Elmiron (pentosan polysulfate sodium) has been prescribed for the treatment of interstitial cystitis (bladder pain syndrome) and urinary tract infections.
However, in 2018, the American Academy of Ophthalmology (AAO) published a study that found a link between patients treated with Elmiron and the development of maculopathy.
Maculopathy refers to a variety of disorders involving the center of the retina, which is called the macula. The macula senses light, and is responsible for all central vision, most color vision, and seeing fine details.
In May of 2019, researchers published a study concluding that Elmiron use resulted in “potentially avoidable retinal degeneration phenomenon associated with chronic [Elmiron] exposure.” They also concluded that Elmiron use caused “structural changes” in the pigmented layer of the retina.
In October of 2019, the AAO published an additional study, which stated that Elmiron “appears to be toxic to the retina.” That same year, three ophthalmologists from Kaiser Permanente conducted a review of patients in Northern California.
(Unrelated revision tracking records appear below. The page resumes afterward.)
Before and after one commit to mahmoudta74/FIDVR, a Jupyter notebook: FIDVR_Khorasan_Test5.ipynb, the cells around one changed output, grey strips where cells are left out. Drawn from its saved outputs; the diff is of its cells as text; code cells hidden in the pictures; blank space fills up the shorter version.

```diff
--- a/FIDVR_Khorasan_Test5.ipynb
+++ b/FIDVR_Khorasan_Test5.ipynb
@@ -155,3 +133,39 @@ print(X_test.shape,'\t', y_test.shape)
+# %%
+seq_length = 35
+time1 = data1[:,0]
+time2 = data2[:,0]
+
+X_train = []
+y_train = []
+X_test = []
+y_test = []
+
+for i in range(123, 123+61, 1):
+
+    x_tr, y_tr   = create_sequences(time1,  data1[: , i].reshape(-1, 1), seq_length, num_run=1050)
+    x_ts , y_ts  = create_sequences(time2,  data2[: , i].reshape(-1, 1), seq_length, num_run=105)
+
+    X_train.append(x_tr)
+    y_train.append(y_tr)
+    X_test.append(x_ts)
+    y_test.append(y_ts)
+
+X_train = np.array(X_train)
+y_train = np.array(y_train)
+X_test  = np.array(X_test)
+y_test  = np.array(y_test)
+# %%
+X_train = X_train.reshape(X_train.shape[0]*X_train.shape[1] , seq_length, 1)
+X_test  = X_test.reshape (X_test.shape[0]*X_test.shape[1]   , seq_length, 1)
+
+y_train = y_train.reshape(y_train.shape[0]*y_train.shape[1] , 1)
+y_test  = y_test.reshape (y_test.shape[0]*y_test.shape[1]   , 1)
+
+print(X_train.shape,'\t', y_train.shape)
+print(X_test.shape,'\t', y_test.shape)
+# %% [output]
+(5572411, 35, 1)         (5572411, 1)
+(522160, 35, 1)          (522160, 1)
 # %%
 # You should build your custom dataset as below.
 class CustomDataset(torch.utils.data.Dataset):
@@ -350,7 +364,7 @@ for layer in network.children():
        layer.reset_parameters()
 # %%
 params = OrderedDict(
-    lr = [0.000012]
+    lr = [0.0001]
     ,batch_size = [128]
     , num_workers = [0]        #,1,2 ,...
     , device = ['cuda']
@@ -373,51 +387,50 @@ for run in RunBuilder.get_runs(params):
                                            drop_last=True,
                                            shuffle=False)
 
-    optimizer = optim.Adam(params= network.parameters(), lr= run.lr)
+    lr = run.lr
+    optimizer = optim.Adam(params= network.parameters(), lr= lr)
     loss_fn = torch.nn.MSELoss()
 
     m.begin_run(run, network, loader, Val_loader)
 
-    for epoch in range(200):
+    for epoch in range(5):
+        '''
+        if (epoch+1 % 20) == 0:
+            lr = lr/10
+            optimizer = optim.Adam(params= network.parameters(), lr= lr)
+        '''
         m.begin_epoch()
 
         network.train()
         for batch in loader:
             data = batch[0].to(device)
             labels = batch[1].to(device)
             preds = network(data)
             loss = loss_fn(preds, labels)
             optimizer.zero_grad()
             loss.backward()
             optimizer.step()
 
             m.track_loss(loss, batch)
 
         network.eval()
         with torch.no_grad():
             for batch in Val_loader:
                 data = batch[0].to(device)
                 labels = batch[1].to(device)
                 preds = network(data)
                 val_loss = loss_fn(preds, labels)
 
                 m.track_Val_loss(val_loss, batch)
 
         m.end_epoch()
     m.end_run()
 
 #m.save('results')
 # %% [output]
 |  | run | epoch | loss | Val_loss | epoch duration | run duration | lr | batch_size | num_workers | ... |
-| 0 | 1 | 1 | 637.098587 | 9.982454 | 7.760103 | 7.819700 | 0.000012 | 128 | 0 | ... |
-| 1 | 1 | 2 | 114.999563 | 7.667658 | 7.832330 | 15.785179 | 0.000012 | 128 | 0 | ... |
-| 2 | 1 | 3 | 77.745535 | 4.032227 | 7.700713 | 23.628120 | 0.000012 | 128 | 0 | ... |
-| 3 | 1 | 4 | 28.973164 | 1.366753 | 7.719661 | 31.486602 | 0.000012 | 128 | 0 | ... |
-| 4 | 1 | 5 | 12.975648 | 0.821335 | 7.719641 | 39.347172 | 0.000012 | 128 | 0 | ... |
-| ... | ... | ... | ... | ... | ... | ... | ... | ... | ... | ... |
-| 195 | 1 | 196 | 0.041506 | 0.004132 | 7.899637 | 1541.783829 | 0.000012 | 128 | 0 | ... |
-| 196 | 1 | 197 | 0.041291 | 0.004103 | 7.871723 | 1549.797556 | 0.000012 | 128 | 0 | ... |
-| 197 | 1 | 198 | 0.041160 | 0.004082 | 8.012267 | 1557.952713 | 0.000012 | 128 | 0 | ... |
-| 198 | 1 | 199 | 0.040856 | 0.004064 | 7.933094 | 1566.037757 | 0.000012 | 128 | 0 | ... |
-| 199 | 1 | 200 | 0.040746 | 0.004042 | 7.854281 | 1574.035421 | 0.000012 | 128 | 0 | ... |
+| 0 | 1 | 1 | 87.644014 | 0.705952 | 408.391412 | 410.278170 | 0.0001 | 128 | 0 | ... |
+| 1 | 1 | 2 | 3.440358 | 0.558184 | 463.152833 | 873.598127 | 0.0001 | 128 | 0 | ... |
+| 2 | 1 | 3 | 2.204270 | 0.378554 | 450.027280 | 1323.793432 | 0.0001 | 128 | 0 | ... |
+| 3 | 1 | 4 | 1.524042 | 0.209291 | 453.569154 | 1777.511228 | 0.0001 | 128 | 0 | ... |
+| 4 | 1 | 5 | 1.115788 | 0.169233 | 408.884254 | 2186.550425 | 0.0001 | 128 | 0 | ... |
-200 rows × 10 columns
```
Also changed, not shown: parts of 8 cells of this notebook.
As reported in Science Daily, those doctors “found that about one-quarter of patients with significant exposure to Elmiron showed definite signs of eye damage, and that this medication toxicity could masquerade as other known retinal conditions, such as age-related macular degeneration or pattern dystrophy.”